Fitting perfectly with this mold, was a set food menu item called Soju Lovers. Soju, for those unfamiliar, is a Korean rice-based, clear, distilled liquor. One part of this trio of dishes was the Kolbaengi, a spicy kochujan mixture of onions, cabbage (sometimes replaced by leeks), and kolbaengi (sea snails), that has a bit of acid from a splash of vinegar. The kolbaengi are cooked through, giving that distinct chewy texture, but the rest of the vegetable ingredients are raw and just thoroughly mixed with the spicy paste. I was expecting a bit more of a touch of sweetness from the kochujan, based on having this at times in Seoul. But with a lot of this kind of Korean bar food, you get a slight difference in how its prepared, so I accepted it as such on this night. The side serving of cold somen noodles is eaten together, to help neutralize the spicy heat.

The second component of this Soju Lovers set was the more commonly known Dubu Kimchi. Warmed (by boiling) slices of a mid-hardness tofu is paired with a hot sauteed mixture of cabbage kimchi and thin slices of pork. A hint of sesame oil gives it that nutty flavor, and is garnished with some chopped green onions. Frankly, I’ve had better. Something with the kimchi was not up to snuff. It was just good, but not really delicious, so as to entice you to drink more Soju. With kimchi really being an individual taste preference, given how its made from household to household, perhaps my dissatisfaction could be contributed to me simply not really liking how this particular kimchi was made. Again, with the somen noodles, the tofu with its neutral flavor, is used to control the spicy heat from the Dubu Kimchi, and is best eaten together.

Lastly, to help warm up the soul, a hot bowl of Odeng. I’d commented previously what this dish entails. It was not much different here at Spicy Alley, only we didn’t have the option of ordering some additional udon noodles to go with it, as had at Pojang Macha. After a good portion of Soju by this time, the nicely flavored broth with a slight salty taste, satisfied the cravings I had from having a few drinks of the alcohol.

Spice Alley fills a niche on Robson Street, as a typical Korean watering hole, where food probably plays second fiddle to the bottles of Soju, beer and Makgeolli. It has a unique, dark, almost club-like vibe with Korean pop music coming over the speakers and catering to a younger crowd.
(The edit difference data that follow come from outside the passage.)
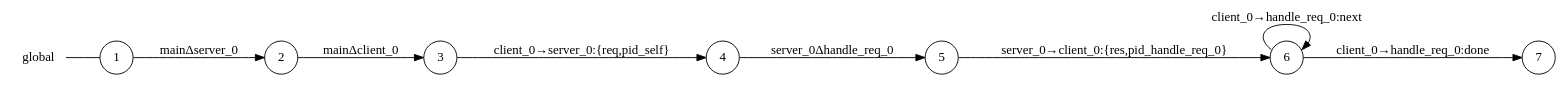
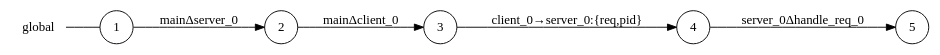
Before and after one commit to gabrielegenovese/chorer: the diagram in examples/serverclient/main_global_view.dot, drawn with Graphviz. The commit also changed 32 other files, not shown here.

```diff
--- a/examples/serverclient/main_global_view.dot
+++ b/examples/serverclient/main_global_view.dot
@@ -1,20 +1,15 @@
 digraph global {
 	rankdir="LR";
 	n_0 [label="global", shape="plaintext"];
-	n_1 [id="5", shape=circle, label="5"];
-	n_2 [id="6", shape=circle, label="6"];
-	n_3 [id="1", shape=circle, label="1"];
-	n_0 -> n_3 [arrowhead=none];
-	n_4 [id="2", shape=circle, label="2"];
-	n_5 [id="4", shape=circle, label="4"];
-	n_6 [id="7", shape=circle, label="7"];
-	n_7 [id="3", shape=circle, label="3"];
+	n_1 [id="5", shape=circle, label="4"];
+	n_2 [id="1", shape=circle, label="1"];
+	n_0 -> n_2 [arrowhead=none];
+	n_3 [id="2", shape=circle, label="2"];
+	n_4 [id="4", shape=circle, label="5"];
+	n_5 [id="3", shape=circle, label="3"];
 
-	n_2 -> n_6 [id="[$e|5]", label="client_0→handle_req_0:done"];
-	n_4 -> n_7 [id="[$e|1]", label="mainΔclient_0"];
-	n_7 -> n_5 [id="[$e|2]", label="client_0→server_0:{req,pid_self}"];
-	n_2 -> n_2 [id="[$e|6]", label="client_0→handle_req_0:next"];
-	n_5 -> n_1 [id="[$e|3]", label="server_0Δhandle_req_0"];
-	n_1 -> n_2 [id="[$e|4]", label="server_0→client_0:{res,pid_handle_req_0}"];
-	n_3 -> n_4 [id="[$e|0]", label="mainΔserver_0"];
+	n_1 -> n_4 [id="[$e|2]", label="server_0Δhandle_req_0"];
+	n_2 -> n_3 [id="[$e|0]", label="mainΔserver_0"];
+	n_3 -> n_5 [id="[$e|1]", label="mainΔclient_0"];
+	n_5 -> n_1 [id="[$e|3]", label="client_0→server_0:{req,pid}"];
 }
```
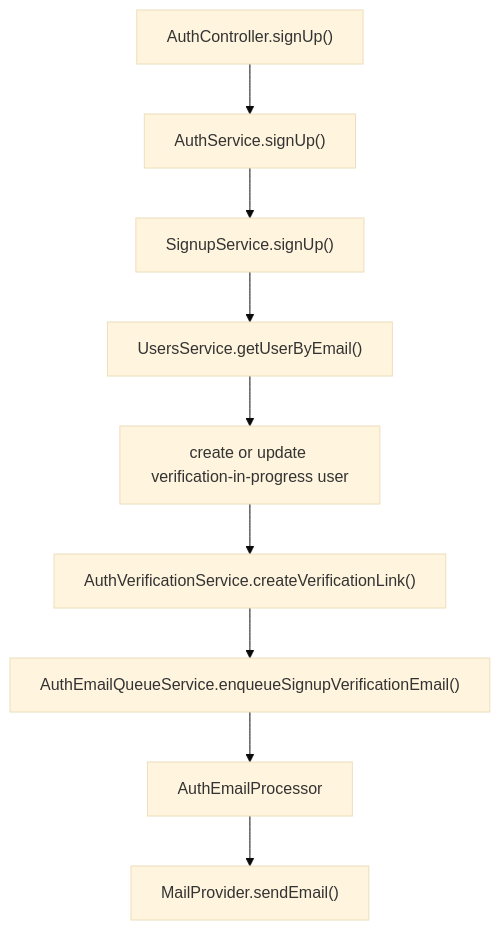
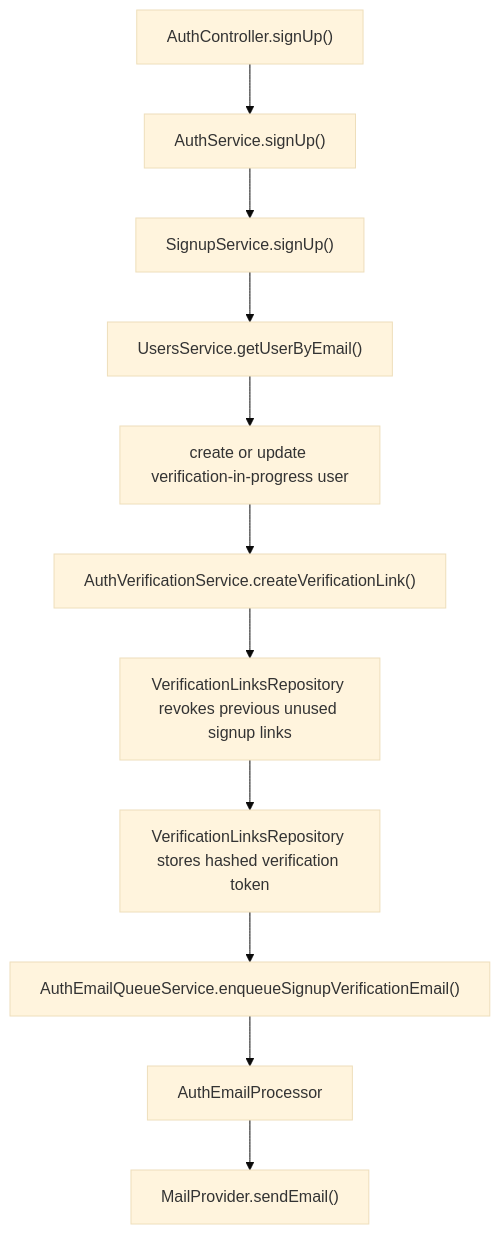
The first of 7 diagrams in back/docs/auth/signup-flow.md (KaterynaKocheharova/Practice-app), drawn with Mermaid (base theme) before and after one commit. The commit also changed other lines of this file and 1 other file, not shown here.

Commit message:
Add verification links docs

````diff
--- a/back/docs/auth/signup-flow.md
+++ b/back/docs/auth/signup-flow.md
@@ -126,11 +129,13 @@
 ```mermaid
 flowchart TD
   Controller["AuthController.signUp()"] --> AuthService["AuthService.signUp()"]
   AuthService --> SignupService["SignupService.signUp()"]
   SignupService --> Lookup["UsersService.getUserByEmail()"]
   Lookup --> UserWrite["create or update verification-in-progress user"]
   UserWrite --> Link["AuthVerificationService.createVerificationLink()"]
-  Link --> Queue["AuthEmailQueueService.enqueueSignupVerificationEmail()"]
+  Link --> RevokeLinks["VerificationLinksRepository revokes previous unused signup links"]
+  RevokeLinks --> StoreLink["VerificationLinksRepository stores hashed verification token"]
+  StoreLink --> Queue["AuthEmailQueueService.enqueueSignupVerificationEmail()"]
   Queue --> Processor["AuthEmailProcessor"]
   Processor --> Mail["MailProvider.sendEmail()"]
 ```
````
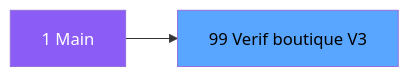
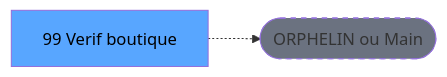
The second of 3 diagrams in .openspec/renders/ADH-IDE-99.md (thonyAGP/lecteur-magic), drawn with Mermaid before and after one commit. The commit also changed other lines of this file and 701 other files, not shown here.

````diff
--- a/.openspec/renders/ADH-IDE-99.md
+++ b/.openspec/renders/ADH-IDE-99.md
@@ -113,8 +117,8 @@
 ```mermaid
 graph LR
-    M[1 Main]
-    T[99 Verif boutique V3]
-    M --> T
-    style M fill:#8b5cf6,color:#fff
+    T[99 Verif boutique ]
+    ORPHAN([ORPHELIN ou Main])
+    T -.-> ORPHAN
     style T fill:#58a6ff,color:#000
+    style ORPHAN fill:#6b7280,stroke-dasharray: 5 5
 ```
````
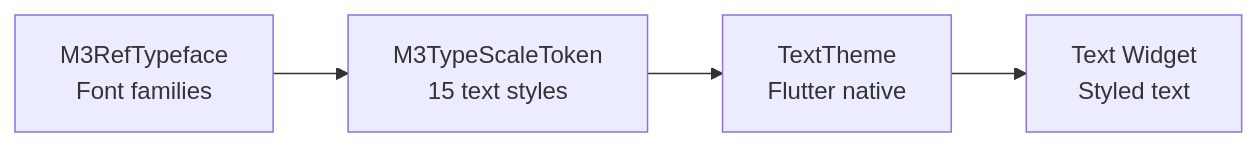
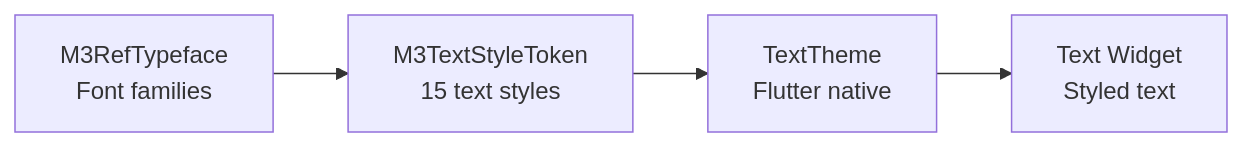
One commit to fluttely/material_design changed the third of 5 diagrams in documentation/material_design/pt_BR/maps/Token Map.md. Above: the diagram before and after it, drawn with Mermaid. The commit also changed other lines of this file and 22 other files, not shown here.

````diff
--- a/documentation/material_design/pt_BR/maps/Token Map.md
+++ b/documentation/material_design/pt_BR/maps/Token Map.md
@@ -272,6 +272,6 @@
 ```mermaid
 graph LR
-    A[M3RefTypeface<br/>Font families] --> B[M3TypeScaleToken<br/>15 text styles]
+    A[M3RefTypeface<br/>Font families] --> B[M3TextStyleToken<br/>15 text styles]
     B --> C[TextTheme<br/>Flutter native]
     C --> D[Text Widget<br/>Styled text]
 ```
````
Perhaps not that overly non-Korean speaker friendly, judging by the service staff and the somewhat awkward English menu. But if you do have a Korean friend who can explain to you about this style of dining-and-drinking Korean style, then it makes for an interesting experience.

Spice Alley on Urbanspoon